“We did have six sub-editors working in Worksop, with all that extra experience, local knowledge and team-work ethic. We were winning awards.

“You miss the support from those professionals who have come up through the reporting ranks, who are now at a centralised centre.”

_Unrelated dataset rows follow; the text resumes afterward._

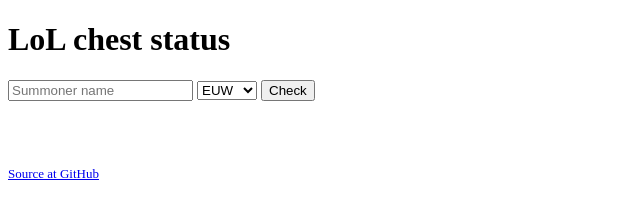
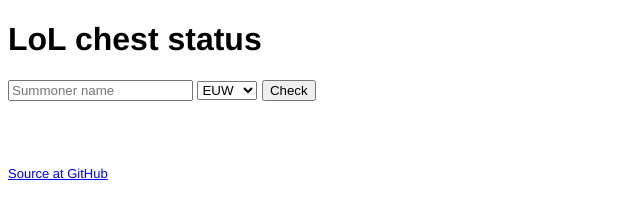
Before and after one commit to rmehner/lol-chest-status, a website: page public/index.html in a window 1280 px wide. Shown: the whole page, without its empty margins (0-640 px from the left). Drawn offline with Linux system fonts and the light colour scheme.

Commit message:
style: use nicer fonts :)

```diff
--- a/public/css/main.css
+++ b/public/css/main.css
@@ -1,3 +1,7 @@
+body {
+  font-family: Helvetica, "Trebuchet MS", sans-serif;
+}
+
 .chest-granted {
   opacity: 0.4;
 }
```
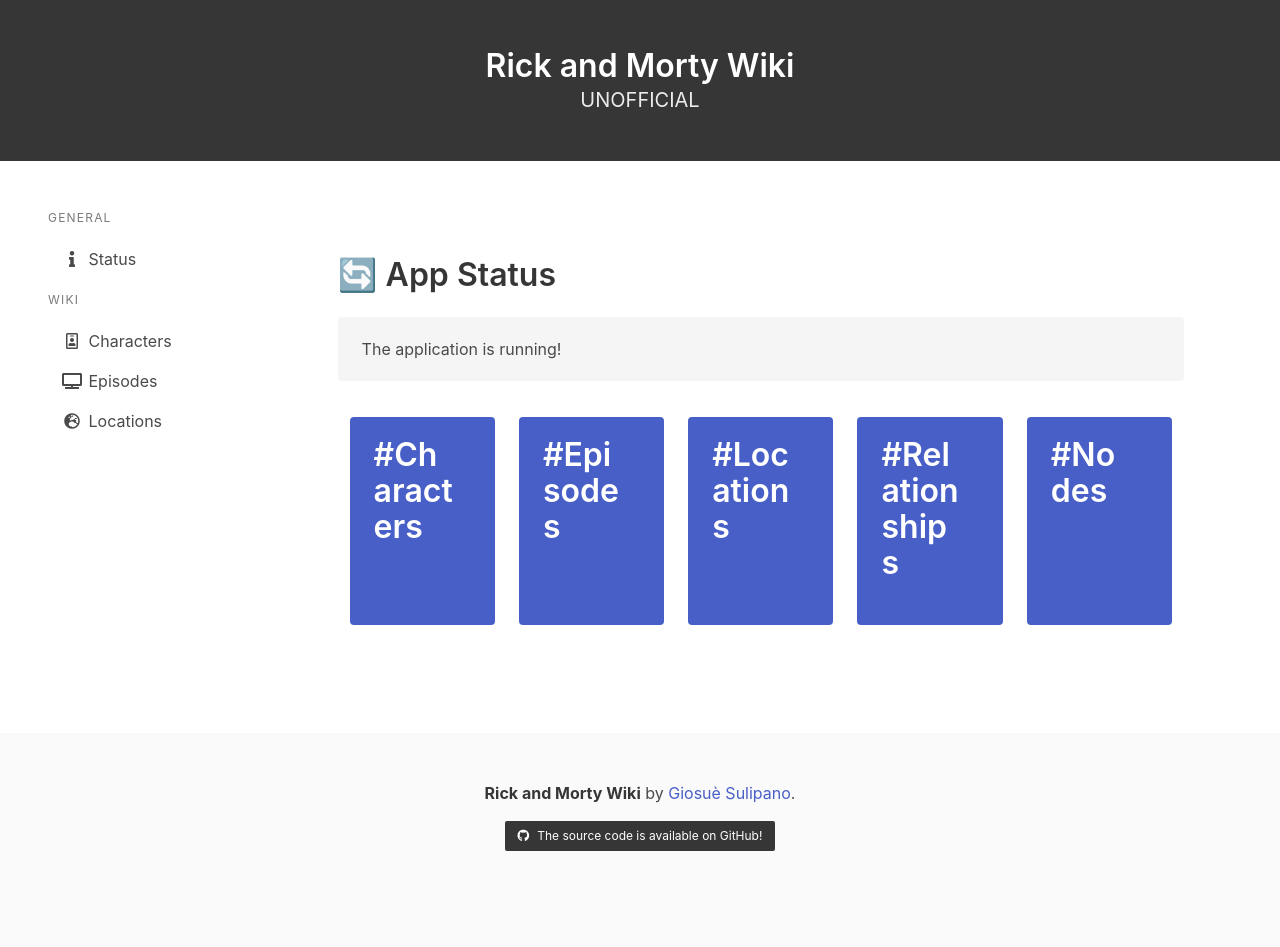
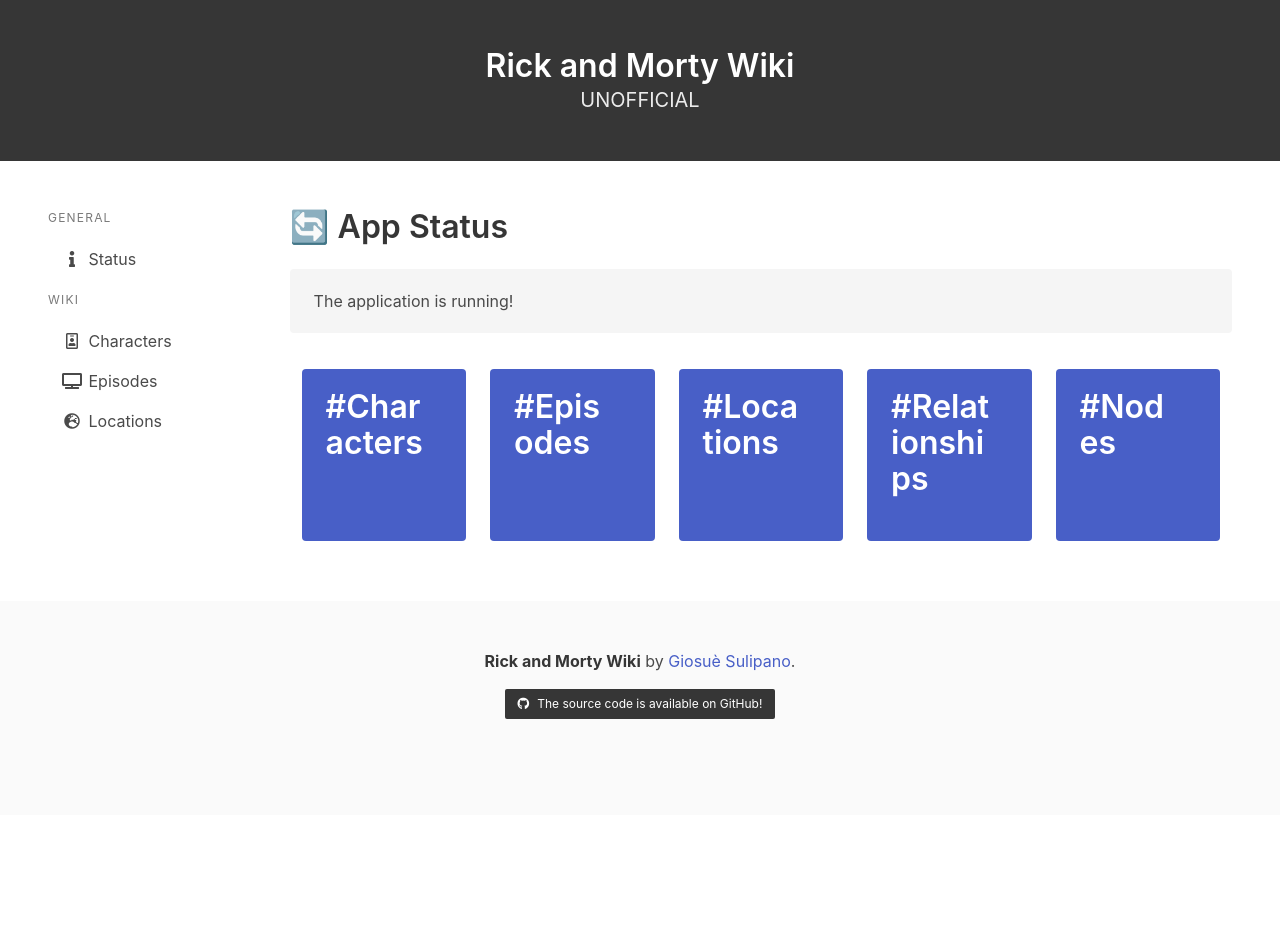
Before and after one commit to imgios/RaM-wiki, a Flask app: template ramwiki/templates/status.html in a window 1280 px wide. After the commit the page ends 719 px from the top, so only its background shows below. Run offline with Flask 2, Linux system fonts and the light colour scheme; the template is opened without the code that fills it, so the values that code supplies are empty; some libraries are stand-ins or nearby versions.

Commit message:
Adapt status template to the new base

```diff
--- a/ramwiki/templates/status.html
+++ b/ramwiki/templates/status.html
@@ -1,7 +1,6 @@
 {% extends 'base.html' %}
 
 {% block content %}
-	<section class="section">
 	<div class="container">
 		<h1 class="title">
 			🔄 App Status
@@ -64,5 +63,4 @@
 		</div>
 		<!-- END TILES -->
 	</div>
-	</section>
 {% endblock %}
```
Lines whose indentation alone changed are shown as unchanged.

Speaking about the future of local newspapers he said: “Where we can be strong is majoring on local concent, publishing stuff that nobody else will touch with a bargepole but which is what local communites are all about. In poor areas like Worksop no-one’s going to subscribe to read it online, lots of people don’t even have computers. But there will always be room for a 50p or £1 newspaper.”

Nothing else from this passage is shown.